. . . and this picture is looking toward the ICW, directly opposite the first picture.
The waterway south of Vero Beach gets more populated, and excitement comes from all sorts of things. Jupiter Inlet is an “interesting” spot, as you have everything from beginner paddle boarders, Sunday drivers on all sorts of boats (even when it’s not Sunday), the chaos of the high current and the double dog leg of the course.
Under two bridges, by the way. From there we went to a marina in North Palm Beach, right around the corner from the PGA Golf Course. We ended up staying two nights because of the predicted high winds. Often the winds don’t matter on the ICW, but we were going to go south through Lake Worth, which is pretty open, and call me chicken: I like my passages smooth.
The second half of the day was spent maneuvering through the concrete canyons that are north of Ft. Lauderdale. Between the draw bridges and the slow speed “Manatee Zones,” this stretch always seems to go on forever. We stayed one night only in the Las Olas Marina in Ft. Lauderdale and set off for our final push at first light.
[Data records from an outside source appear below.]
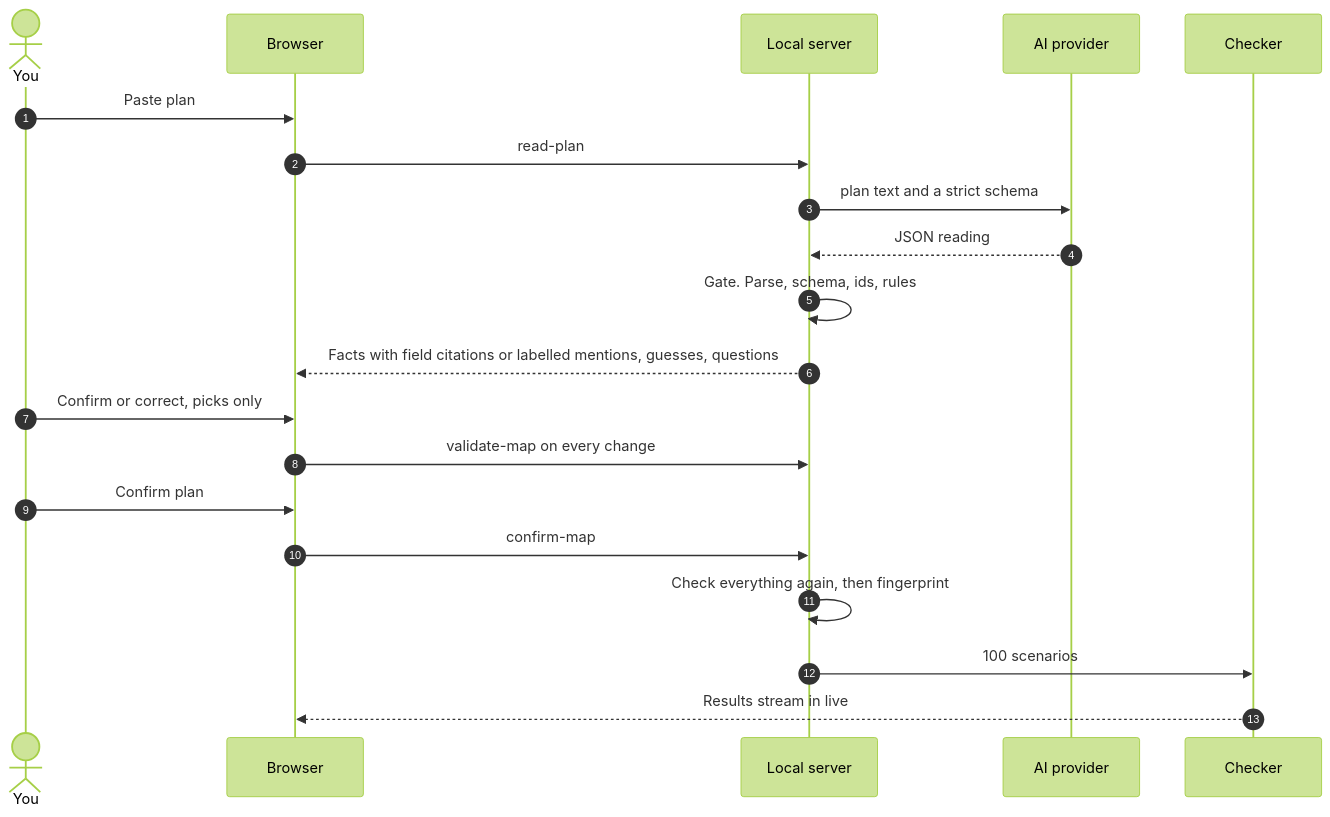
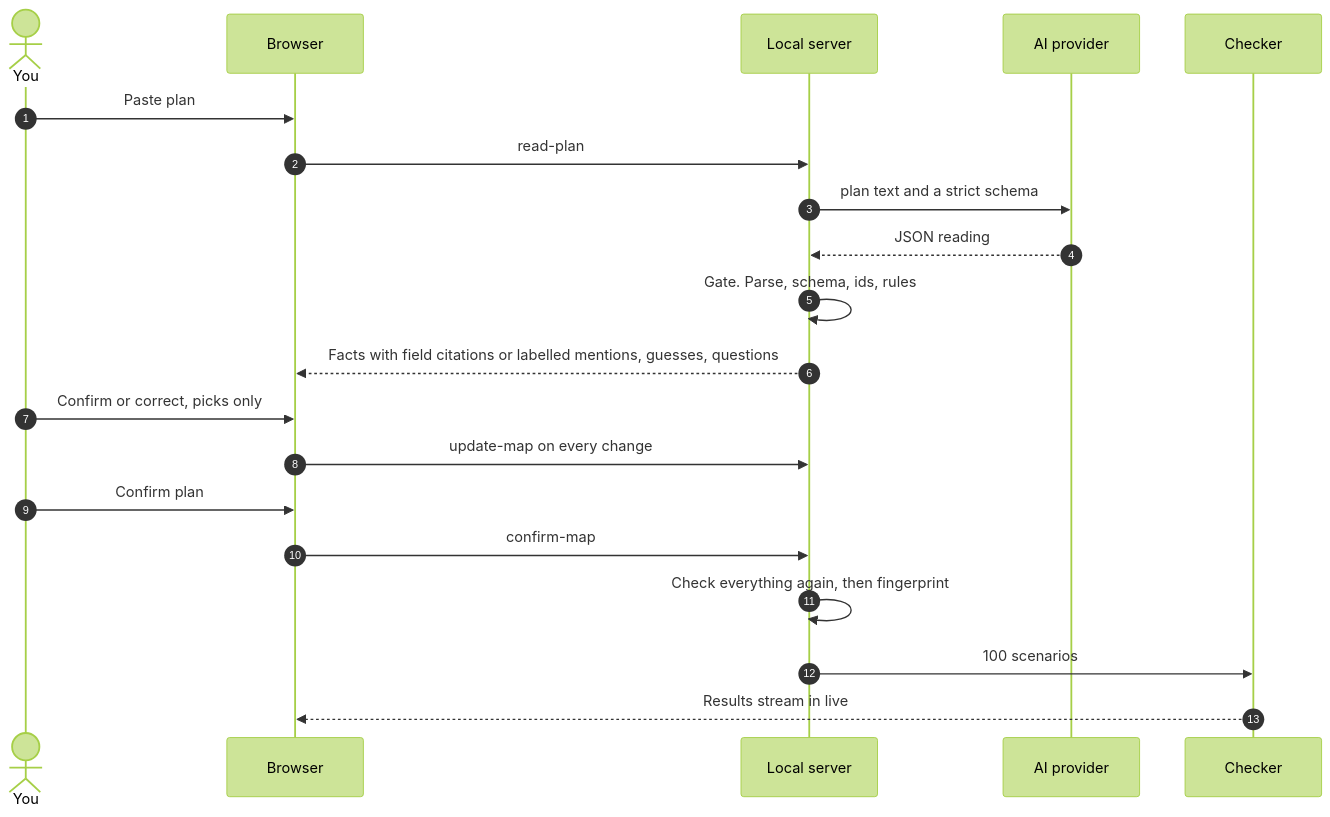
Before and after one commit to vighriday/failure-compiler: the fourth of 7 diagrams in README.md, drawn with Mermaid (forest theme). The commit also changed other lines of this file and 25 other files, not shown here.

````diff
--- a/README.md
+++ b/README.md
@@ -317,22 +311,22 @@
 ```mermaid
 sequenceDiagram
     autonumber
     actor You
     participant App as Browser
     participant S as Local server
     participant AI as AI provider
     participant K as Checker
     You->>App: Paste plan
     App->>S: read-plan
     S->>AI: plan text and a strict schema
     AI-->>S: JSON reading
     S->>S: Gate. Parse, schema, ids, rules
     S-->>App: Facts with field citations or labelled mentions, guesses, questions
     You->>App: Confirm or correct, picks only
-    App->>S: validate-map on every change
+    App->>S: update-map on every change
     You->>App: Confirm plan
     App->>S: confirm-map
     S->>S: Check everything again, then fingerprint
     S->>K: 100 scenarios
     K-->>App: Results stream in live
 ```
````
Biscayne Bay is south of Miami and can be pretty choppy, but we could see that if we didn’t grab the two day weather window we’d been given, it would have been a week before we could make those last two days of travel. We had showers pretty much all day, with some of them pretty heavy, but that kept the seas down.
We anchored in the very protected Tarpon Basin and had a wonderful pre-sunset sky. . .
. . . and an equally interesting dawn sky the next morning.
It was a perfect day for our passage.
In this next photo, check out the concentric rings in the water, starting at the center of the bottom edge. At the end of it you will see a small vertical “thing.” This is a needle fish, related to the flying fish. He uses his tail to bounce across the top of the water. Very cool, and we saw a lot of them!
We also saw a lot of crab traps. These guys were very cool, and when they saw me photographing them one held up the stone crab he had just hauled in, showing me their catch!
Last year we followed the Keys west on the Florida Bay/Gulf side, but this year conditions were right for us to go out to the Atlantic side of the Keys through the Channel 5 Bridge:
and go the 20 or so miles from there to Sisters Creek for entering Boot Key Harbor. The Sisters Creek entrance is right at Sombrero Beach.
It winds through the mangroves and neighborhoods of Boot Key.
And later that day, “the front” moved in. . .
Wonderful to be here. The JOURNEY is over for now, so it’s time to enjoy the DESTINATION!
More on that to come. . .